**WORK ITEM**
The result should be every line of the listing that holds the word "transition".

[Opening MATERIAL PROVIDED section]

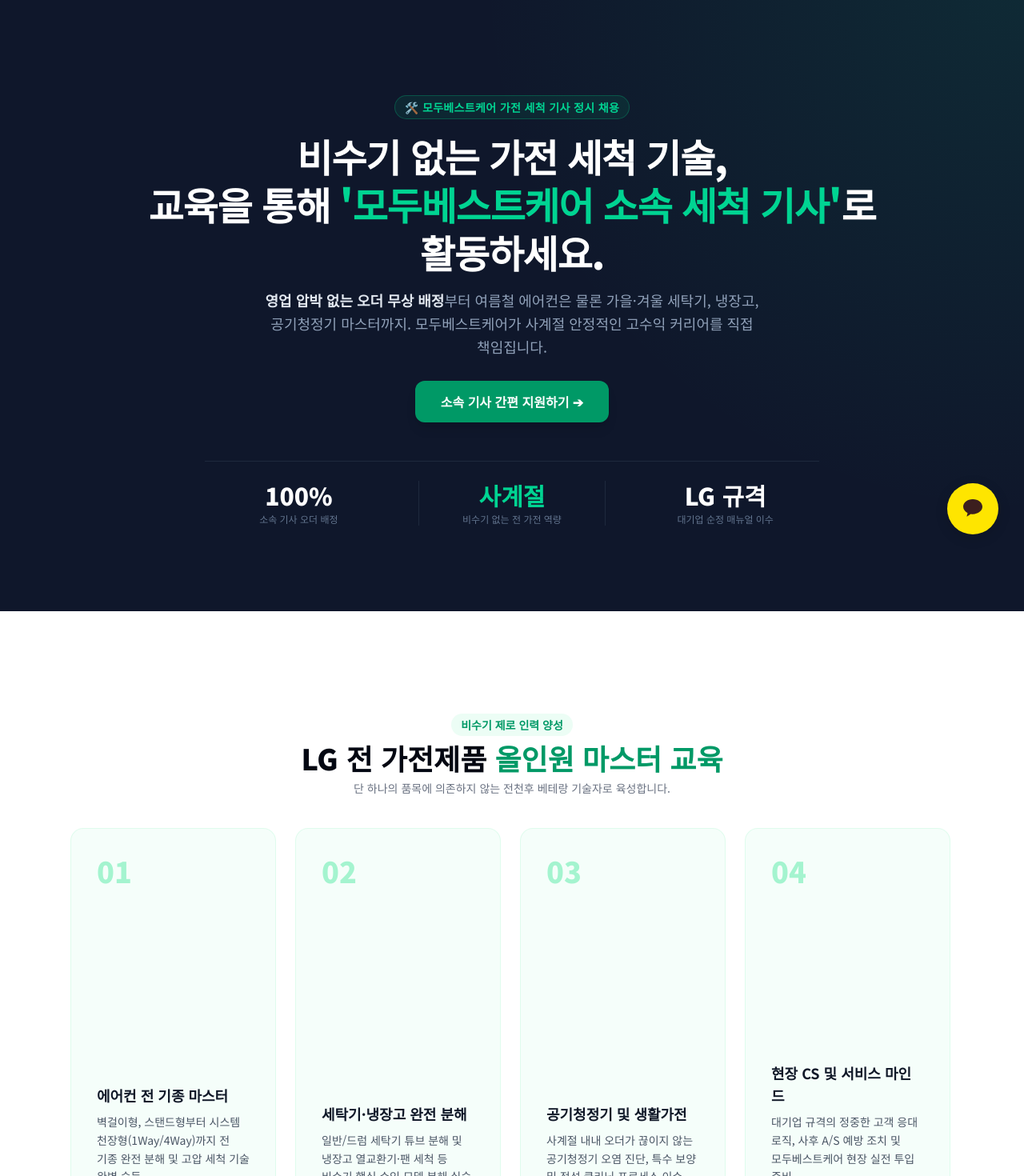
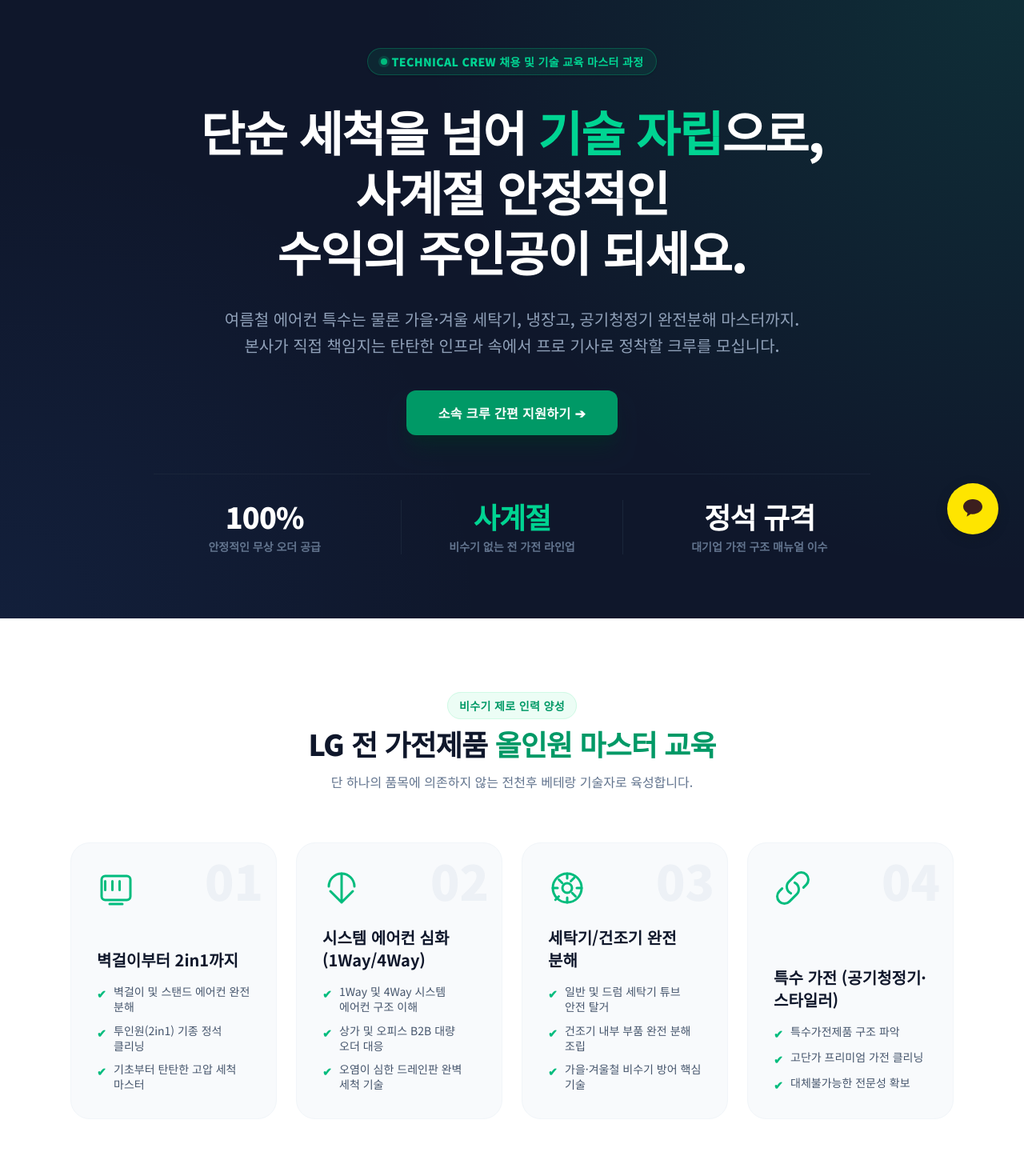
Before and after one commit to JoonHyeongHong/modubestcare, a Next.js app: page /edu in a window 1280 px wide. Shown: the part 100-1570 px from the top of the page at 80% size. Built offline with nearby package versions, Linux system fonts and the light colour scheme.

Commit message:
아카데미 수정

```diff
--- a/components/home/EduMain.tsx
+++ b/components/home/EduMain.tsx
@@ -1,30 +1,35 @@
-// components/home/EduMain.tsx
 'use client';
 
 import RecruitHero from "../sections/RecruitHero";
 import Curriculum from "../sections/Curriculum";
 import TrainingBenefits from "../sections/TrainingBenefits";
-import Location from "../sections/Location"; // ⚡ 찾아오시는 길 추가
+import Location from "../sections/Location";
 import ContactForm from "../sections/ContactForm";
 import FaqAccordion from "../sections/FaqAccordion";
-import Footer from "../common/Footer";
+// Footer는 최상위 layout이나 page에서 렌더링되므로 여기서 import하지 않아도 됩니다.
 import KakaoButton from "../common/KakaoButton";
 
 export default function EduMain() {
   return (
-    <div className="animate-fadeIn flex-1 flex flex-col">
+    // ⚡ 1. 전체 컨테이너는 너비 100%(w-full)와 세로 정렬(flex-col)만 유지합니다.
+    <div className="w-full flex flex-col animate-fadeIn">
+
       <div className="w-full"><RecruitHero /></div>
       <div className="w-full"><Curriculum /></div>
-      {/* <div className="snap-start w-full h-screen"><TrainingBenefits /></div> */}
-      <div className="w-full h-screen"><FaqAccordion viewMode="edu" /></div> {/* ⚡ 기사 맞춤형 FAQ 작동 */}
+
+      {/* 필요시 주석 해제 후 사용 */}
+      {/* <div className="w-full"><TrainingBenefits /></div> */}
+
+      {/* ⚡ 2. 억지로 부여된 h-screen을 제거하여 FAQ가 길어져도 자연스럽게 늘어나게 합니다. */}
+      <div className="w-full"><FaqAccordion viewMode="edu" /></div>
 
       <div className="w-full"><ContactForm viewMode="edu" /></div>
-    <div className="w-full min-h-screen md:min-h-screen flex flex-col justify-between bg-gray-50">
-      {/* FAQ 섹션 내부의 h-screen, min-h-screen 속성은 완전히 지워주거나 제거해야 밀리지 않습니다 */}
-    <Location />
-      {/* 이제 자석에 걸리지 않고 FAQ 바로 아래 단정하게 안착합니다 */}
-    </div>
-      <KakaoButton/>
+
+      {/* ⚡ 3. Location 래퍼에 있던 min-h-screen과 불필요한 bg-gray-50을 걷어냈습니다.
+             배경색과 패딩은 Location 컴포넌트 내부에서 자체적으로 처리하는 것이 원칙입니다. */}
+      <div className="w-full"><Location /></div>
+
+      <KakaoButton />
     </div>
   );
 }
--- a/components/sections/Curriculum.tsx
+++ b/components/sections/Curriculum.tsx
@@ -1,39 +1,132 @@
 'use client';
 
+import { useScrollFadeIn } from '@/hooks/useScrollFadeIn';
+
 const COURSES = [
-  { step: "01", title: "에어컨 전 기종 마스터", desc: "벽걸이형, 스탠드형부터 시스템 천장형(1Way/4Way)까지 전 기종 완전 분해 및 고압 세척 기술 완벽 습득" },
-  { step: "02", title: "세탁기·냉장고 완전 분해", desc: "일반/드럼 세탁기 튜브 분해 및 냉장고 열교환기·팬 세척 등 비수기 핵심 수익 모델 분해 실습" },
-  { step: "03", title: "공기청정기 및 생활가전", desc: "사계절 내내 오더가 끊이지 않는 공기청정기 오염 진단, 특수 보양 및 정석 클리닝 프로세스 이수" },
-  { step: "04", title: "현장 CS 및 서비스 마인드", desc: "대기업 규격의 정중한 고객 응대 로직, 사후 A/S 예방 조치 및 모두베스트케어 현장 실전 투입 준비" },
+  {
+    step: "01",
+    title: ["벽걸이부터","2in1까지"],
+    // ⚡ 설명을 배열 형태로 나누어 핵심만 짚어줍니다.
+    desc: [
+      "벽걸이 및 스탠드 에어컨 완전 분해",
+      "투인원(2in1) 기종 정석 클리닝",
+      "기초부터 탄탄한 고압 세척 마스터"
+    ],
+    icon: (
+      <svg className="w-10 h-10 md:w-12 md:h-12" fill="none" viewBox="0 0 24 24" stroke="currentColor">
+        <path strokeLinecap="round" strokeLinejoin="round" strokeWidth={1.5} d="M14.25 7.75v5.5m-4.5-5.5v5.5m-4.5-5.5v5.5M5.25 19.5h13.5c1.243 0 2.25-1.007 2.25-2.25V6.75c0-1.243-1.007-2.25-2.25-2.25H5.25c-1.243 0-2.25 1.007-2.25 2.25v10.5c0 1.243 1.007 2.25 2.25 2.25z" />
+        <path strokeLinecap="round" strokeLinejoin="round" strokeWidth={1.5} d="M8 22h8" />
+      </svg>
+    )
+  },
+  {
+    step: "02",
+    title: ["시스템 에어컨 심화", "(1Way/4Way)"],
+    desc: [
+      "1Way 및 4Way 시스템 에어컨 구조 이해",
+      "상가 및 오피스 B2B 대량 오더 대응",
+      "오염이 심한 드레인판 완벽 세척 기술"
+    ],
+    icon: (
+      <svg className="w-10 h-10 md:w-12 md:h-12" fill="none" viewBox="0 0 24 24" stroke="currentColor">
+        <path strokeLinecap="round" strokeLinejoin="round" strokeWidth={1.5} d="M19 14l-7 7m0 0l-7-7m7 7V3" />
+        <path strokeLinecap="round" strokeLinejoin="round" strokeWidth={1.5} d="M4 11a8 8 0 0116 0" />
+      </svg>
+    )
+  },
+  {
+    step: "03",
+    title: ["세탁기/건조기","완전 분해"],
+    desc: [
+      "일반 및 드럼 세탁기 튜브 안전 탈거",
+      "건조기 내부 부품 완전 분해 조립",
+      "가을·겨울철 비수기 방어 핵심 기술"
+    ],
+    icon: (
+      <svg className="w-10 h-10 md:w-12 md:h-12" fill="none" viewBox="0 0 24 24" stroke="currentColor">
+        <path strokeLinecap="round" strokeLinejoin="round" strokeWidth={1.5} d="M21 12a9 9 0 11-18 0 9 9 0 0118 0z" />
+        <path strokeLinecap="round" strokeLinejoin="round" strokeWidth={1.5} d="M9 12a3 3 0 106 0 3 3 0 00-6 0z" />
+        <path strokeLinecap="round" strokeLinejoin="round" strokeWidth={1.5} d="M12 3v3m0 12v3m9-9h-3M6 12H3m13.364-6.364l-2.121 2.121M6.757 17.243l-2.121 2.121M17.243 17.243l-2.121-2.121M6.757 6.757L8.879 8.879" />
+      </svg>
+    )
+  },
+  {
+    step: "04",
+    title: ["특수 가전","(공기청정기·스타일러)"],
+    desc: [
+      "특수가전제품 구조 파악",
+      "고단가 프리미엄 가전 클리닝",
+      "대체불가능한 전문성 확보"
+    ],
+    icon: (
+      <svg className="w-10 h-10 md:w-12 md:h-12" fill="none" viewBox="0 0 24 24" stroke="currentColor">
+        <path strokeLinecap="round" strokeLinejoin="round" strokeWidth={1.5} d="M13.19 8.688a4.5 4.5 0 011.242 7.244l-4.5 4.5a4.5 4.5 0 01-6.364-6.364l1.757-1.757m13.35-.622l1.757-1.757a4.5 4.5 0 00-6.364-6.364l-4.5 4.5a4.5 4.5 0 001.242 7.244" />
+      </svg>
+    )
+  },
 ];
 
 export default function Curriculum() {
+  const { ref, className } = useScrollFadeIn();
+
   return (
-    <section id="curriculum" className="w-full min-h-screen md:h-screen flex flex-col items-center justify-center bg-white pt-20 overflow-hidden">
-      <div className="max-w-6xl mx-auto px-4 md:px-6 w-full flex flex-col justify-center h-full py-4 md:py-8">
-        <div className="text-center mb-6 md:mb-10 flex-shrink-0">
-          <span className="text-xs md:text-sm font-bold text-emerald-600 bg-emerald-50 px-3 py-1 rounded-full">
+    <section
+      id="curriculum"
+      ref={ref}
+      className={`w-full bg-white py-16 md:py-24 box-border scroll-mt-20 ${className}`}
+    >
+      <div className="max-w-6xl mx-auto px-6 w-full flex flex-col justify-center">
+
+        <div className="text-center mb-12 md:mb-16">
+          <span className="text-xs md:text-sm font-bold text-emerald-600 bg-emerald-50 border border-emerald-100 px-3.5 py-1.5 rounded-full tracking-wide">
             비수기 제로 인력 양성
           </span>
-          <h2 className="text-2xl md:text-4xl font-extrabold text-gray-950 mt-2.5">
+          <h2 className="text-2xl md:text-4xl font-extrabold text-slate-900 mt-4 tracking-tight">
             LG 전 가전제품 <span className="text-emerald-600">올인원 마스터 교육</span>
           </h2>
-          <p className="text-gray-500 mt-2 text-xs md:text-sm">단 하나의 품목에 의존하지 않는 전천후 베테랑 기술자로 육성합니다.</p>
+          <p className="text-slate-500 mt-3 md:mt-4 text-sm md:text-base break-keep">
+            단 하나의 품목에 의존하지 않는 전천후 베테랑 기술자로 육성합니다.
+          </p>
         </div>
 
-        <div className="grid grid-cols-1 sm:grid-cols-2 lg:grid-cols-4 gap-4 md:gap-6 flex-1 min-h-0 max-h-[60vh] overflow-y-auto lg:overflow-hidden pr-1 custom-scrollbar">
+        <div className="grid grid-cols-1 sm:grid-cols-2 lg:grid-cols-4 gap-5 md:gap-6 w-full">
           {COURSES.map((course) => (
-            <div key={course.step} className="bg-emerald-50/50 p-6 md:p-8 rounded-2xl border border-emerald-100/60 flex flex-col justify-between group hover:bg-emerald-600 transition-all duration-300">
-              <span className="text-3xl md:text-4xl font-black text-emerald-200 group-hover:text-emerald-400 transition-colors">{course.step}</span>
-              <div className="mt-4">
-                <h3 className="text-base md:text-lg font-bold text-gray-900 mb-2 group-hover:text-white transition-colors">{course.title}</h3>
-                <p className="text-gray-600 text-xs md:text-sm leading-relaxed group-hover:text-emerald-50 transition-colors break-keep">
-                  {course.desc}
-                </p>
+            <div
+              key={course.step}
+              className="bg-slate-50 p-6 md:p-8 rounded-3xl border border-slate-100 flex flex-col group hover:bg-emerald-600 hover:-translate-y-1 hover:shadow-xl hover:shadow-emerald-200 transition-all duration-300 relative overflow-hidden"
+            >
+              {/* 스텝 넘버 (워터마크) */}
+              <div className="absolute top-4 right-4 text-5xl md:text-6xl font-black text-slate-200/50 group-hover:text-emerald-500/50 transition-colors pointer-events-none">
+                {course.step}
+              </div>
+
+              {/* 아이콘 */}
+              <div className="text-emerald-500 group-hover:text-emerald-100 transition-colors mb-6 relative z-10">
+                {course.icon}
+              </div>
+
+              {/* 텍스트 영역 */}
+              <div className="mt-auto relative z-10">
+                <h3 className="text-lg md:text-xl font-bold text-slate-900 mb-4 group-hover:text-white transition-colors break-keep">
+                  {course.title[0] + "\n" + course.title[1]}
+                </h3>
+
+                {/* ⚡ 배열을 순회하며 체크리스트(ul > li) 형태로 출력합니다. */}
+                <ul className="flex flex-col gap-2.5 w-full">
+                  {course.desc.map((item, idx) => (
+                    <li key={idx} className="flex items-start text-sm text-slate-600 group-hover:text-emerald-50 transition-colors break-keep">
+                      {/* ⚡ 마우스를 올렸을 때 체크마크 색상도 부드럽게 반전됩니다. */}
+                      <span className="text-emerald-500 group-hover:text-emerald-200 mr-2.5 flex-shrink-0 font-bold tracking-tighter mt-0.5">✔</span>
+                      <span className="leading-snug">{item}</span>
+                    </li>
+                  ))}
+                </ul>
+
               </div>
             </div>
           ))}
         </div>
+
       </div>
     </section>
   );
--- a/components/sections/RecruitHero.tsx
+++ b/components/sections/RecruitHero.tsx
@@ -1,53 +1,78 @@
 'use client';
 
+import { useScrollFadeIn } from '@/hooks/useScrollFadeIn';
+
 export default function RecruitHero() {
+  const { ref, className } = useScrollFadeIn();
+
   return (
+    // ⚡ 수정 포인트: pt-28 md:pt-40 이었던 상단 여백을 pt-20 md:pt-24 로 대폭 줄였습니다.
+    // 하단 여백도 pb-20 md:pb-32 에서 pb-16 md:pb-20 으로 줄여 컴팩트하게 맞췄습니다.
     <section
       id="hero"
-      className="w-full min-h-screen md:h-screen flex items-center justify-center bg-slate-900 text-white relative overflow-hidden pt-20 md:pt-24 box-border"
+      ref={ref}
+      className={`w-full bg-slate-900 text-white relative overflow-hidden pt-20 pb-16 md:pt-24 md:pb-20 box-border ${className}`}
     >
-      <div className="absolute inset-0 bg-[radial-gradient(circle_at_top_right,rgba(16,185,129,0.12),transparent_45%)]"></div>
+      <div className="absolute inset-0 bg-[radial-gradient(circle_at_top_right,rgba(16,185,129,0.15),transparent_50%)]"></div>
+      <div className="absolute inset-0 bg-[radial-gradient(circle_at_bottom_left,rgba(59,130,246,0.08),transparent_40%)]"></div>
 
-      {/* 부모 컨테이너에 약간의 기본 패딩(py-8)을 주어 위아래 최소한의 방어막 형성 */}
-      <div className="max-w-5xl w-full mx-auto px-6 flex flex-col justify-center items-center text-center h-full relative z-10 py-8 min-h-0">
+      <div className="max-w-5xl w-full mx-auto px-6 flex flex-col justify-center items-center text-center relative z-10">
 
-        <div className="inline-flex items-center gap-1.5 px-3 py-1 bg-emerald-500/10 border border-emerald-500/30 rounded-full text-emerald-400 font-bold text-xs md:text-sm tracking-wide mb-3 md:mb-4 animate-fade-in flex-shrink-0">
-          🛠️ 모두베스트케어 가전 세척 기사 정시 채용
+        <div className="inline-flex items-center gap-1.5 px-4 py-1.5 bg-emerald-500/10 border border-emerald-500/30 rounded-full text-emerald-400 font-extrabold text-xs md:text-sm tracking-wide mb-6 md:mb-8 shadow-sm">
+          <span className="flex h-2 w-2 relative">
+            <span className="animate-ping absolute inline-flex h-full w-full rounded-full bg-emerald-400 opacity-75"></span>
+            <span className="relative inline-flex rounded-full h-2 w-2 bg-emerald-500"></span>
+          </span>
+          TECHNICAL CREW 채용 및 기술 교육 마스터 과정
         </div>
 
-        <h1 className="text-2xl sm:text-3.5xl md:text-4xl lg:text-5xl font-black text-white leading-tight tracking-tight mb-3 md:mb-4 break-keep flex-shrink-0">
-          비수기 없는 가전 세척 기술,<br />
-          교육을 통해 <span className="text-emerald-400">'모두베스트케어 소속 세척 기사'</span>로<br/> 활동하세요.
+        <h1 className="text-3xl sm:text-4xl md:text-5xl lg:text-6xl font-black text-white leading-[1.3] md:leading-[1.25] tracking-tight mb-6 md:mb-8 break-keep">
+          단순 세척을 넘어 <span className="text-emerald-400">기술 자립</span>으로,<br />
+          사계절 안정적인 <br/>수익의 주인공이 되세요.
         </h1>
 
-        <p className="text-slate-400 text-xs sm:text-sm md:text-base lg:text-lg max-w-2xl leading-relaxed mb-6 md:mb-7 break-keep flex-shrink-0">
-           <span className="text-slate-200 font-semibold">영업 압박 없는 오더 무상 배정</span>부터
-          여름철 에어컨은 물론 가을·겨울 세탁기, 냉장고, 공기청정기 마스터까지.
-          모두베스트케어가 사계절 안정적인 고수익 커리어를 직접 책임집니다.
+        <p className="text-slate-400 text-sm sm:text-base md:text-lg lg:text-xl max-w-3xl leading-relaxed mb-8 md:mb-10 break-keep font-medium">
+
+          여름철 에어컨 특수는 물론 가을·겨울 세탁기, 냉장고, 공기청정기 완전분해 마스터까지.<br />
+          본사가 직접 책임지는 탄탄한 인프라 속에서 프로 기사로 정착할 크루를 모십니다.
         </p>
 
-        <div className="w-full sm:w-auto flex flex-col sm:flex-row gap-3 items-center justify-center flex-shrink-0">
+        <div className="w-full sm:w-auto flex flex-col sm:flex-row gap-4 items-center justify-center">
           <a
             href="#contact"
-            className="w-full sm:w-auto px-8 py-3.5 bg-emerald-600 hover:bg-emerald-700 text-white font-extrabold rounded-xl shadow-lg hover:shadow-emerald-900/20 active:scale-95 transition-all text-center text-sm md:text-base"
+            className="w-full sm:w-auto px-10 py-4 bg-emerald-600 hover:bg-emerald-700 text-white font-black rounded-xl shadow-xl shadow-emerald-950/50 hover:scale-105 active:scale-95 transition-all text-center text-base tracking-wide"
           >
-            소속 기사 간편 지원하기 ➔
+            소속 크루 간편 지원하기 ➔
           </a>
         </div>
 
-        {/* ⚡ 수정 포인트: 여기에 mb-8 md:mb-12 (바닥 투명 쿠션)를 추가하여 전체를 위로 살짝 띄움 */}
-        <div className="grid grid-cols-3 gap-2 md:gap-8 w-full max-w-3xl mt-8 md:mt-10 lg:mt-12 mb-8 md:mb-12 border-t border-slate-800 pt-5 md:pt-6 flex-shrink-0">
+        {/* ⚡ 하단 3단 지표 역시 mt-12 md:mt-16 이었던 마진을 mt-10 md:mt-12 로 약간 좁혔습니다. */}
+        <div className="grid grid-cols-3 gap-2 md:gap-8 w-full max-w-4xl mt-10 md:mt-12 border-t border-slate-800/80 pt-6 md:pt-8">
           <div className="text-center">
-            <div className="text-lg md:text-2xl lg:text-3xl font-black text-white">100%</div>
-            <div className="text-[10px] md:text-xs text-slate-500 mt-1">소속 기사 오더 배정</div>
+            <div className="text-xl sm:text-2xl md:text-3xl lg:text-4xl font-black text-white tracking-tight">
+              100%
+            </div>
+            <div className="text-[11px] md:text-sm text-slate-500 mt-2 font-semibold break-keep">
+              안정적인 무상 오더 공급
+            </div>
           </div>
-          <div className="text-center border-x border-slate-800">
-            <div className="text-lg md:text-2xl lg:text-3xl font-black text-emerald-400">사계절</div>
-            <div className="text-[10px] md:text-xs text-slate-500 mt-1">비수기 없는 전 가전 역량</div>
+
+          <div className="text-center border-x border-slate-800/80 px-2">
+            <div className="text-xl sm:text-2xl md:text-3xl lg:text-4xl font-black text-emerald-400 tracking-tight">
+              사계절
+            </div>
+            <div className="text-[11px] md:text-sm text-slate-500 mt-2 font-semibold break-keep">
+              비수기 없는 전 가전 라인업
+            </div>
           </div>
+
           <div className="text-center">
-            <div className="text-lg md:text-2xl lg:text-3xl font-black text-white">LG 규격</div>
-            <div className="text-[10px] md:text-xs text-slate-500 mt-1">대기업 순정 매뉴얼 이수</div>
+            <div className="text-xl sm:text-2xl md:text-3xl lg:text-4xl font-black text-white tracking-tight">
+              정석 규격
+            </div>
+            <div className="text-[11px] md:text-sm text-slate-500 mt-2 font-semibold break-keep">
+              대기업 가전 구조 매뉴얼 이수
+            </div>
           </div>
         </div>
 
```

[Closing MATERIAL PROVIDED section]

**ANSWER SPACE**
-            <div key={course.step} className="bg-emerald-50/50 p-6 md:p-8 rounded-2xl border border-emerald-100/60 flex flex-col justify-between group hover:bg-emerald-600 transition-all duration-300">
-              <span className="text-3xl md:text-4xl font-black text-emerald-200 group-hover:text-emerald-400 transition-colors">{course.step}</span>
-                <h3 className="text-base md:text-lg font-bold text-gray-900 mb-2 group-hover:text-white transition-colors">{course.title}</h3>
-                <p className="text-gray-600 text-xs md:text-sm leading-relaxed group-hover:text-emerald-50 transition-colors break-keep">
+              className="bg-slate-50 p-6 md:p-8 rounded-3xl border border-slate-100 flex flex-col group hover:bg-emerald-600 hover:-translate-y-1 hover:shadow-xl hover:shadow-emerald-200 transition-all duration-300 relative overflow-hidden"
+              <div className="absolute top-4 right-4 text-5xl md:text-6xl font-black text-slate-200/50 group-hover:text-emerald-500/50 transition-colors pointer-events-none">
+              <div className="text-emerald-500 group-hover:text-emerald-100 transition-colors mb-6 relative z-10">
+                <h3 className="text-lg md:text-xl font-bold text-slate-900 mb-4 group-hover:text-white transition-colors break-keep">
+                    <li key={idx} className="flex items-start text-sm text-slate-600 group-hover:text-emerald-50 transition-colors break-keep">
-            className="w-full sm:w-auto px-8 py-3.5 bg-emerald-600 hover:bg-emerald-700 text-white font-extrabold rounded-xl shadow-lg hover:shadow-emerald-900/20 active:scale-95 transition-all text-center text-sm md:text-base"
+            className="w-full sm:w-auto px-10 py-4 bg-emerald-600 hover:bg-emerald-700 text-white font-black rounded-xl shadow-xl shadow-emerald-950/50 hover:scale-105 active:scale-95 transition-all text-center text-base tracking-wide"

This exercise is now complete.